After a journey on the streets and mountains of Attica, the reporters of Euronews found a shocking number of homeless people living in mountain caves due to the prolonged crisis in Greece over the last 5 years.
The journalists spoke with homeless people like Georgia Maϊmanoglou, 66, who lives in a shack. She used to work as a cleaning lady, and while talking to the journalist said that if she finds a job again, she just wants a room for her and her companion. “I found food from the rubbish at the market today as do entire families.” she says, “I am not the first or last to live like this.”
Mathaios Monselas, 58, lived in a cave near the Prison of Socrates on the Filopappos Hill, but left because of the rats. Now he is living out of a tent. He’s well-known in Greece for serving 12 years in prison for murder with the victim’s consent. He said: “In a cave you’re sheltered from the cold. It’s better than living on a bench or on the street, but it’s still a miserable side of life.”
As Euronews reports, NGO Klimaka estimates there are about 20,000 homeless Greeks, mostly in Athens – far more than the official figure. Klimaka says nearly half the homeless have children and one in every five has a degree.
Michalis Arampatzoglou of the Athens Euronews bureau said: “The main target of the Greek government this year is a primary budget surplus – that is a surplus excluding interest payments on outstanding debt.” He also added, that achieving this comes at a high cost for people’s lives.

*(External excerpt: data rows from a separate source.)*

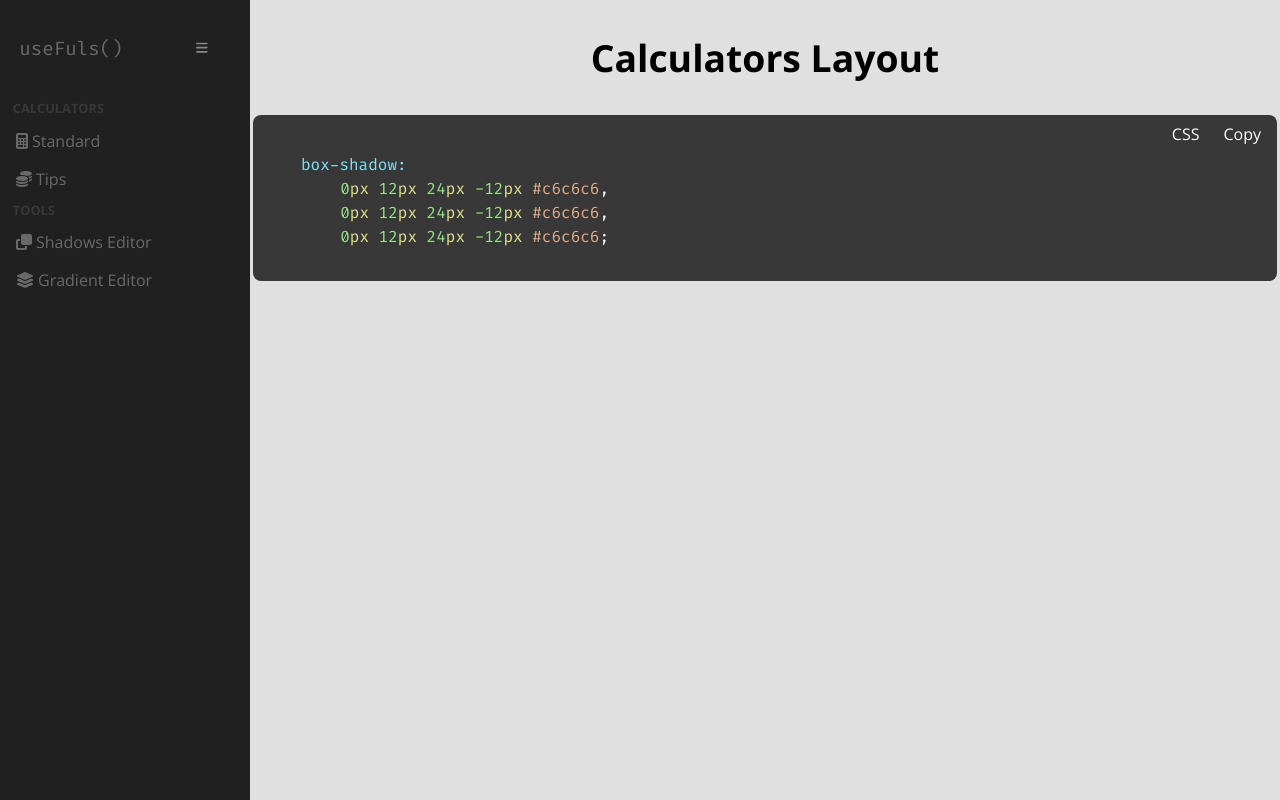
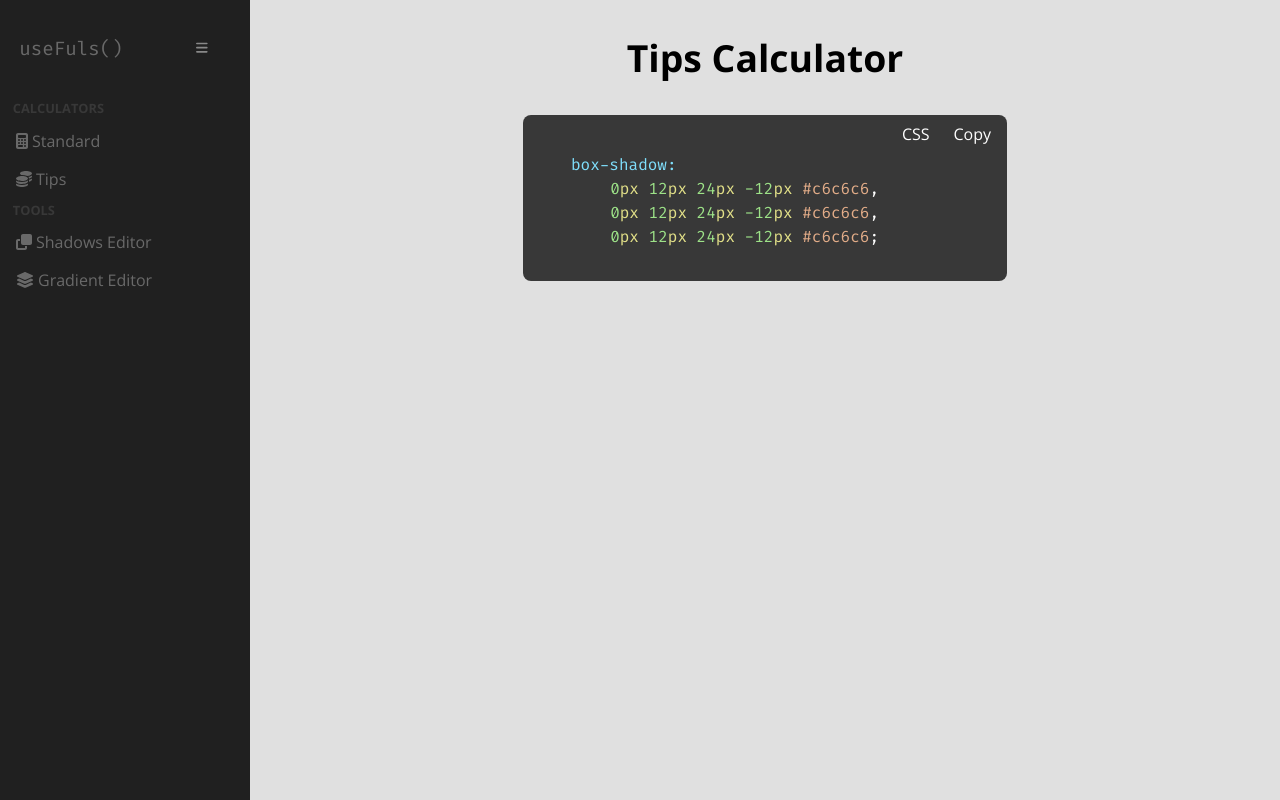
Before and after one commit to vdfuste/usefuls, a Next.js app: page /calculators/tips in a window 1280 px wide. Built offline with nearby package versions, Linux system fonts and the light colour scheme.

Commit message:
Headers removed from layouts

```diff
--- a/src/app/calculators/layout.jsx
+++ b/src/app/calculators/layout.jsx
@@ -3,7 +3,6 @@ import style from "./style.module.scss";
 const Calculators = ({ children }) => {
 	return (
 		<section className={style.calculators}>
-			<h1>Calculators Layout</h1>
 			{children}
 		</section>
 	);
--- a/src/app/calculators/standard/page.jsx
+++ b/src/app/calculators/standard/page.jsx
@@ -100,11 +100,12 @@ const StandardCalc = () => {
 
 	return (
 		<div className={style.standardCalc}>
+			<h1>Standard Calculator</h1>
 			<div className={`box ${style.calculator}`}>
 				<div className={`${style.result} ${codeFont.className}`}>
 					{operation ?
 						(operation).replace("*", "x").replace("/", "÷") :
-						"R:" + result
+						result
 					}
 				</div>
 				<div className={style.buttons}>
--- a/src/app/calculators/standard/style.module.scss
+++ b/src/app/calculators/standard/style.module.scss
@@ -3,6 +3,7 @@
 
 .standardCalc {
 	flex-direction: column;
+	align-items: center;
 	gap: $sp-500;
 
 	.calculator {
--- a/src/app/calculators/tips/page.jsx
+++ b/src/app/calculators/tips/page.jsx
@@ -7,7 +7,7 @@ import CodeBox from "@/components/CodeBox";
 
 const font = Fira_Code({ subsets: ["latin"] });
 
-const FalseTips = () => {
+const TipsCalc = () => {
 	const shadows = [
 		{...defaultShadowStyle},
 		{...defaultShadowStyle},
@@ -17,10 +17,11 @@ const FalseTips = () => {
 	console.log(shadows);
 
 	return (
-		<div className={style.meh}>
+		<div className={style.tipsCalc}>
+			<h1>Tips Calculator</h1>
 			<CodeBox property="box-shadow" values={shadows} />
 		</div >
 	);
 };
 
-export default FalseTips;
+export default TipsCalc;
--- a/src/app/calculators/tips/style.module.scss
+++ b/src/app/calculators/tips/style.module.scss
@@ -1,6 +1,6 @@
 @import "@/styles/colors";
 @import "@/styles/sizes";
 
-.meh {
-	width: 100%;
+.tipsCalc {
+	flex-direction: column;
 }
--- a/src/app/globals.scss
+++ b/src/app/globals.scss
@@ -47,6 +47,10 @@ section {
 	display: flex;
 }
 
+h1 {
+	text-align: center;
+}
+
 button,
 input[type=button],
 input[type=submit] {
--- a/src/app/tools/gradient-editor/page.jsx
+++ b/src/app/tools/gradient-editor/page.jsx
@@ -183,6 +183,7 @@ const GradientEditor = () => {
 
 	return (
 		<div className={style.gradientEditor}>
+			<h1>Gradient Editor</h1>
 			<div className={`box ${style.editor}`}>
 				<div className={style.left}>
 					<div className={style.gradient} style={{ backgroundImage: generatedStyle }}></div>
--- a/src/app/tools/layout.jsx
+++ b/src/app/tools/layout.jsx
@@ -3,10 +3,7 @@ import style from "./style.module.scss";
 const ToolsLayout = ({ children }) => {
 	return (
 		<section className={style.tools}>
-			<h1>Tools Layout</h1>
-			<div>
-				{children}
-			</div>
+			{children}
 		</section>
 	);
 };
--- a/src/app/tools/shadows-editor/page.jsx
+++ b/src/app/tools/shadows-editor/page.jsx
@@ -173,6 +173,7 @@ const ShadowEditor = () => {
 
 	return (
 		<div className={style.shadowEditor}>
+			<h1>Shadow Editor</h1>
 			<div className={`box ${style.editor}`}>
 				<div className={style.left}>
 					<div className={style.thingy} style={{ boxShadow: generatedStyle }}>
--- a/src/components/CodeBox/style.module.scss
+++ b/src/components/CodeBox/style.module.scss
@@ -27,8 +27,7 @@
 	}
 
 	.code {
-		margin: $sp-500 $sp-600;
-		margin-top: 0;
+		margin: 0 $sp-900 $sp-500 $sp-600;
 
 		font-size: 1rem;
 		line-height: 1.5rem;
```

The homeless under the shadow of the Acropolis want a job. They had a right to dignity and want it back.”